Thursday, August 23, 2012

Retractions, while sometimes necessary, are never as good as the real thing

Since starting this blog, I've become quite the fan of the website Retraction Watch.

One of the more interesting ongoing stories has been the number of retractions from Dipak Das, the UCONN researcher who faces massive misconduct charges for fabricating data in his research about the health benefits of red wine.

His current retraction count stands at 13 papers, with 145 counts of misconduct being investigated.

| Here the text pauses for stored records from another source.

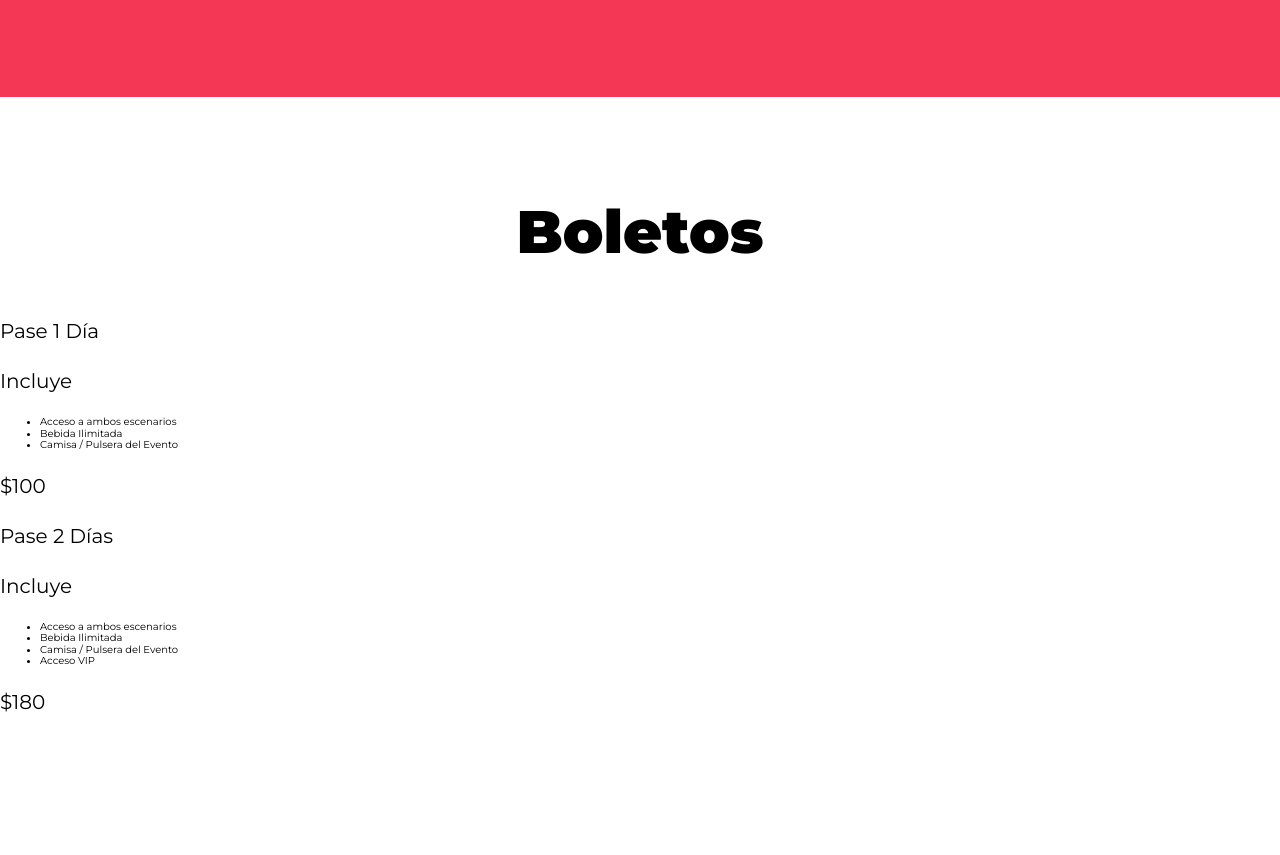
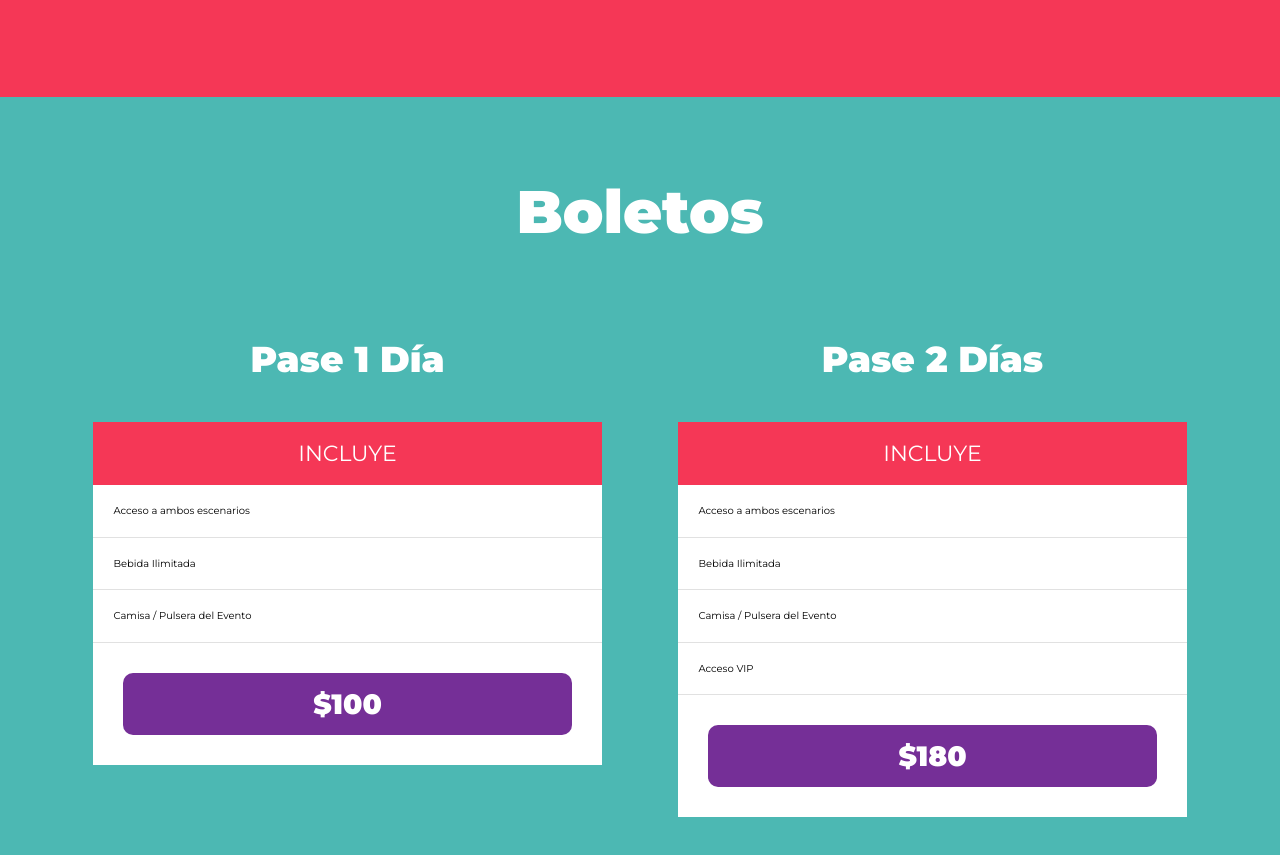
Before and after one commit to Angel-Alfonso-OL/Html-FestivalMusica, a website: page index.html in a window 1280 px wide. Shown: the part 2778-3633 px from the top of the page. Drawn offline with Linux system fonts and the light colour scheme.

Commit message:
Agregando css a la seccion de boletos.

```diff
--- a/index.html
+++ b/index.html
@@ -167,7 +167,7 @@
         <h3>Boletos</h3>
 
         <div class="boletos">
-            <div class="pase">
+            <div class="pase contenedor">
                 <p class="pase-nombre">Pase 1 Día</p>
                 <header class="pase-header">
                     <p>Incluye</p>
@@ -183,7 +183,7 @@
                     <p>$100</p>
                 </footer>
             </div>
-            <div class="pase">
+            <div class="pase contenedor">
                 <p class="pase-nombre">Pase 2 Días</p>
                 <header class="pase-header">
                     <p>Incluye</p>
--- /dev/null
+++ b/src/scss/layout/_boletos.scss
@@ -0,0 +1,83 @@
+@use "../base/mixins" as m;
+@use "../base/variables" as v;
+@use 'sass:color';
+
+.contenedor-boletos {
+    padding: 8rem;
+    background-color: v.$verde;
+
+    h3 {
+        color: v.$blanco;
+    }
+
+    .boletos {
+
+        @include m.contenedor;
+
+        @include m.tablet {
+            @include m.grid(2)
+        }
+    }
+}
+
+.pase {
+
+    max-width: 80%;
+    &-nombre {
+        font-size: 3.6rem;
+        font-weight: 900;
+        text-align: center;
+        color: v.$blanco;
+    }
+
+    &-header,
+    &-footer {
+        padding: .5rem;
+
+        p{
+            text-align: center;
+            color: v.$blanco;
+            margin: 0;
+        }
+    }
+    &-header{
+        background-color: v.$rosa;
+        p{
+            text-transform: uppercase;
+            font-size: 2.2rem;
+            padding: 1rem 0;
+        }
+    }
+
+    &-body{
+        background-color: v.$blanco;
+        ul{
+            @include m.resetear-lista;
+            li{
+                padding: 2rem;
+                border-bottom: 1px solid #e1e1e1;
+            }
+        }
+    }
+
+    &-footer{
+        background-color: v.$blanco;
+        padding: 3rem;
+        p{
+            font-size: 2.8rem;
+            font-weight: 900;
+            background-color: v.$morado;
+            padding: 1rem 0;
+            border-radius: 1rem;
+            &:hover{
+                background-color: color.adjust(v.$morado, $lightness: -20%);
+                cursor: pointer;
+            }
+        }
+    }
+
+    &:hover{
+        transform: scale(1.1);
+        transition: transform .8s;
+    }
+}
--- a/src/scss/layout/_index.scss
+++ b/src/scss/layout/_index.scss
@@ -2,3 +2,4 @@
 @forward "video";
 @forward "festival";
 @forward "lineup";
+@forward "boletos";
```
Also changed, not shown: build/css/app.css.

While the role of his work in the field is contested, one can't debate that his results were widely reported and certainly helped with the public perception that red wine is good for you.  Thus, I found it interesting that Jezebel was running an article at the same time about the further proof that red wine is good for you.  In the background they mention some of the studies that Das did, that have since been retracted.  Not that this is necessarily their fault....recently it was found that only a quarter of retracted articles in online databases carry a retraction notice, and this drops to 5% if you look at downloadable PDFs.

People have complained about this with newspapers for years....large headlines, little tiny retractions...but with the ever increasing retraction rate and the centrality of the internet, this is liable to get worse before it gets better.


  1. Wait a minute.

    Is that the source of all those "red wine is good for you" news stories over the past decade?

  2. Speaking of retractions -- check this out from a recent posting on Atlantic Online. Made me think of you and this post.